A while back, I was in a meeting with a group of program managers in a typical conference room that was outfitted with the stock table, chairs, and conference phone. I don’t recall the topic of the meeting, but I do remember this particular conference room because in addition to the usual conference-roomy stuff, there was a framed poster hanging on the wall that I faced. It was a sailboat out at sea that was captioned, “The pessimist complains about the wind; the optimist expects it to change; the realist adjusts the sails. (The captioned quote is attributed to William Arthur Ward)” I liked that poster, as I’ve always considered myself something other than either a pessimist or an optimist.
I’d like to think that I adjust to changing circumstances and do what I can to act instead of feel. See, the pessimist feels badly about the wind, while the optimist tries to feel ok with it. The realist doesn’t appear to feel, but actually acts by way of adjusting sails that will harness the wind’s energy for an advantageous purpose. In teaching and writing, I take what most consider a crappy circumstance, Addiction, and try to make it a teaching opportunity.
In my studies and work in the addiction field, I’ve come to see that there is ample material in many aspects of it that can be useful. For example, I’ve come to see that a sense of purpose is necessary for anyone to gain some level of recovery. If there’s no purpose to a life, then it almost can appear better to remain caught in Addiction’s grasp. Also, I’ve learned that there’s a reality to the “zombie apocalypse:” Affinity for and from Addiction creates a whole culture of people whose sole waking objective is to acquire and use their substance or process that’s at the center of their addiction. Really, I don’t like zombie movies, but when I’ve come across one, I can’t help but be reminded of the camps of people in Puerto Rico who group together in pursuit of crack and/or heroin. They look just like the zombie groups shown on Walking Dead. Plus, studying Addiction has taught me (and reinforced the idea) that the need to believe in one’s capabilities is absolutely critical, not only to gaining recovery, but to having a healthy life, period. If a person does not believe him or herself capable of achieving any given goal, then that person is doomed to never even try.

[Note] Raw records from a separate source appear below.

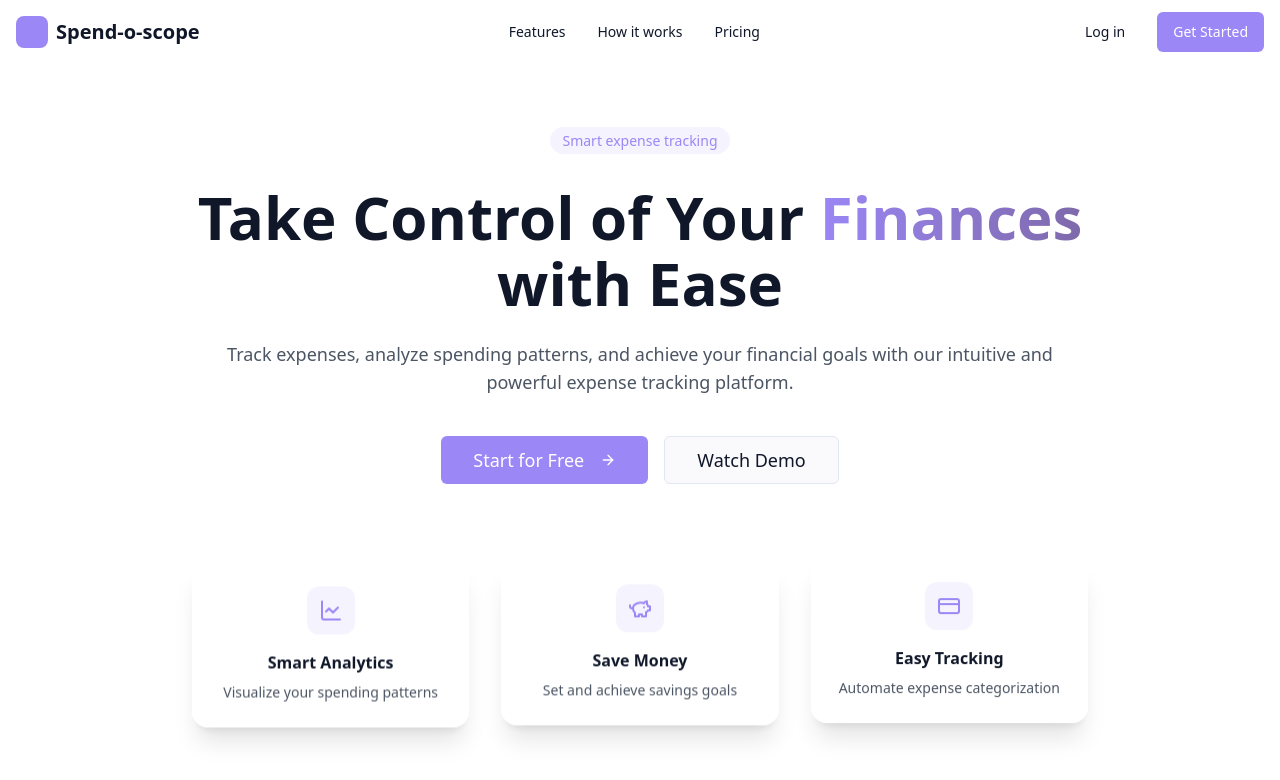
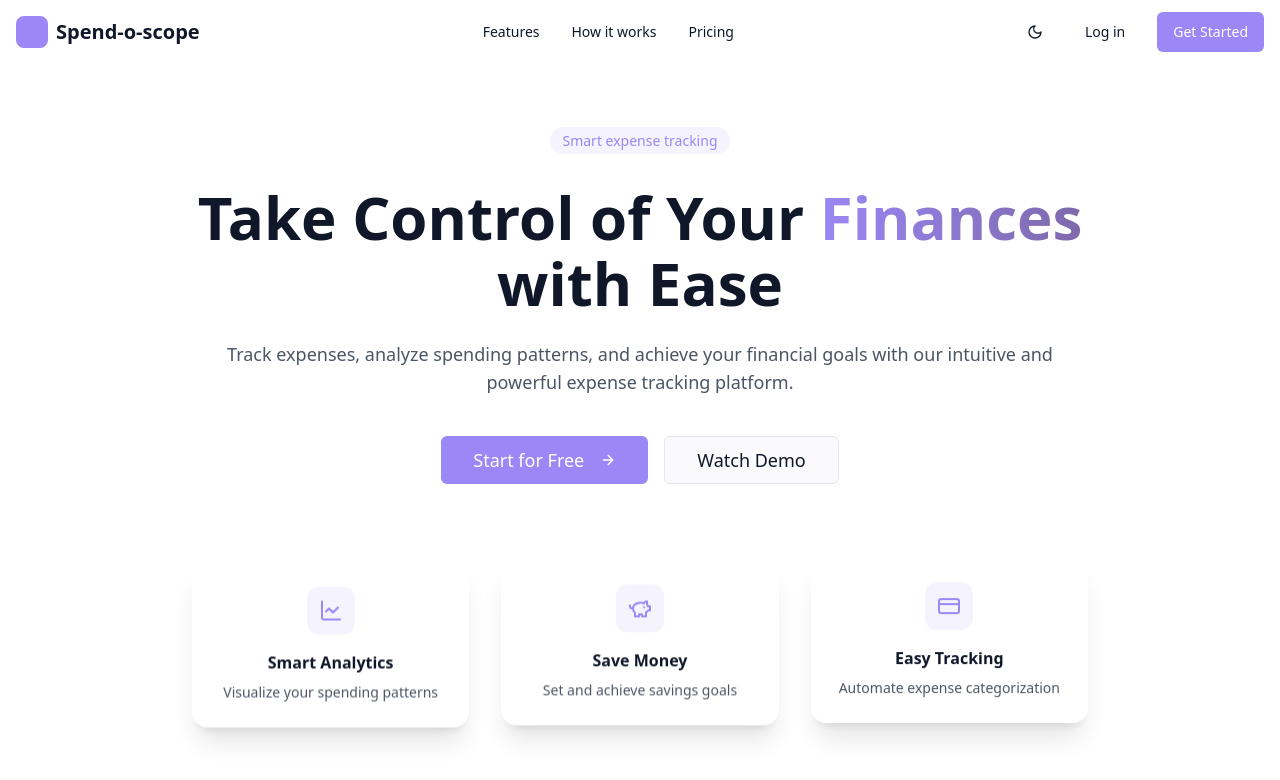
Before and after one commit to Apurv-15/spend-o-scope, a React (Vite) app: page / in a window 1280 px wide. Shown: the top 780 px of the page. Built offline with nearby package versions, Linux system fonts and the light colour scheme.

Commit message:
Add light/dark theme toggle
This commit adds a toggle for switching between light and dark themes.

```diff
--- a/src/components/Hero.tsx
+++ b/src/components/Hero.tsx
@@ -17,7 +17,7 @@ const Hero = () => {
             Take Control of Your <span className="text-gradient">Finances</span> with Ease
           </h1>
 
-          <p className="mt-6 text-lg text-gray-600 animate-fade-up [animation-delay:200ms]">
+          <p className="mt-6 text-lg text-gray-600 dark:text-gray-300 animate-fade-up [animation-delay:200ms]">
             Track expenses, analyze spending patterns, and achieve your financial goals with our intuitive and powerful expense tracking platform.
           </p>
 
@@ -37,7 +37,7 @@ const Hero = () => {
                 <LineChart className="w-6 h-6 text-primary" />
               </div>
               <h3 className="font-semibold">Smart Analytics</h3>
-              <p className="text-sm text-gray-600 mt-2">Visualize your spending patterns</p>
+              <p className="text-sm text-gray-600 dark:text-gray-300 mt-2">Visualize your spending patterns</p>
             </div>
 
             <div className="glass-card p-6 animate-float [animation-delay:200ms]">
@@ -45,7 +45,7 @@ const Hero = () => {
                 <PiggyBank className="w-6 h-6 text-primary" />
               </div>
               <h3 className="font-semibold">Save Money</h3>
-              <p className="text-sm text-gray-600 mt-2">Set and achieve savings goals</p>
+              <p className="text-sm text-gray-600 dark:text-gray-300 mt-2">Set and achieve savings goals</p>
             </div>
 
             <div className="glass-card p-6 animate-float [animation-delay:400ms]">
@@ -53,7 +53,7 @@ const Hero = () => {
                 <CreditCard className="w-6 h-6 text-primary" />
               </div>
               <h3 className="font-semibold">Easy Tracking</h3>
-              <p className="text-sm text-gray-600 mt-2">Automate expense categorization</p>
+              <p className="text-sm text-gray-600 dark:text-gray-300 mt-2">Automate expense categorization</p>
             </div>
           </div>
         </div>
--- a/src/components/Navbar.tsx
+++ b/src/components/Navbar.tsx
@@ -1,6 +1,7 @@
 
 import { useState, useEffect } from "react";
 import { Button } from "@/components/ui/button";
+import ThemeToggle from "./ThemeToggle";
 
 const Navbar = () => {
   const [scrolled, setScrolled] = useState(false);
@@ -16,7 +17,7 @@ const Navbar = () => {
   return (
     <nav
       className={`fixed top-0 left-0 right-0 z-50 transition-all duration-300 ${
-        scrolled ? "bg-white/80 backdrop-blur-md shadow-sm" : ""
+        scrolled ? "bg-white/80 dark:bg-black/50 backdrop-blur-md shadow-sm" : ""
       }`}
     >
       <div className="container mx-auto px-4">
@@ -37,6 +38,7 @@ const Navbar = () => {
             </a>
           </div>
           <div className="flex items-center space-x-4">
+            <ThemeToggle />
             <Button variant="ghost" className="hidden md:inline-flex">
               Log in
             </Button>
--- /dev/null
+++ b/src/components/ThemeToggle.tsx
@@ -0,0 +1,42 @@
+
+import { Moon, Sun } from "lucide-react";
+import { useEffect, useState } from "react";
+import { Button } from "./ui/button";
+
+const ThemeToggle = () => {
+  const [isDark, setIsDark] = useState(false);
+
+  useEffect(() => {
+    // Check initial theme
+    if (document.documentElement.classList.contains("dark")) {
+      setIsDark(true);
+    }
+  }, []);
+
+  const toggleTheme = () => {
+    if (isDark) {
+      document.documentElement.classList.remove("dark");
+      setIsDark(false);
+    } else {
+      document.documentElement.classList.add("dark");
+      setIsDark(true);
+    }
+  };
+
+  return (
+    <Button
+      variant="ghost"
+      size="icon"
+      onClick={toggleTheme}
+      className="w-9 h-9 rounded-full"
+    >
+      {isDark ? (
+        <Sun className="h-4 w-4" />
+      ) : (
+        <Moon className="h-4 w-4" />
+      )}
+    </Button>
+  );
+};
+
+export default ThemeToggle;
--- a/src/index.css
+++ b/src/index.css
@@ -12,6 +12,14 @@
     --ring: 222.2 84% 4.9%;
   }
 
+  .dark {
+    --background: 222 47% 11%;
+    --foreground: 260 20% 98%;
+    --border: 214.3 31.8% 30%;
+    --input: 214.3 31.8% 30%;
+    --ring: 222.2 84% 4.9%;
+  }
+
   body {
     @apply bg-background text-foreground antialiased;
   }
@@ -19,7 +27,7 @@
 
 @layer components {
   .glass-card {
-    @apply bg-white/80 backdrop-blur-md border border-white/20 rounded-2xl shadow-xl;
+    @apply bg-white/80 dark:bg-white/10 backdrop-blur-md border border-white/20 rounded-2xl shadow-xl;
   }
 
   .text-gradient {
@@ -28,7 +36,7 @@
 }
 
 .hero-pattern {
-  background-color: #ffffff;
-  background-image: radial-gradient(#9b87f5 0.5px, #ffffff 0.5px);
+  @apply bg-white dark:bg-[#1A1F2C];
+  background-image: radial-gradient(#9b87f5 0.5px, transparent 0.5px);
   background-size: 10px 10px;
 }
```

So, before a realist can adjust the sails, he needs to believe that he can, not be handcuffed by feelings, and have a sense of purpose that his actions in adjusting the sails will be meaningful and valuable to him and his shipmates. Otherwise, he’ll just be another chronic feeler too atrophied to actually act…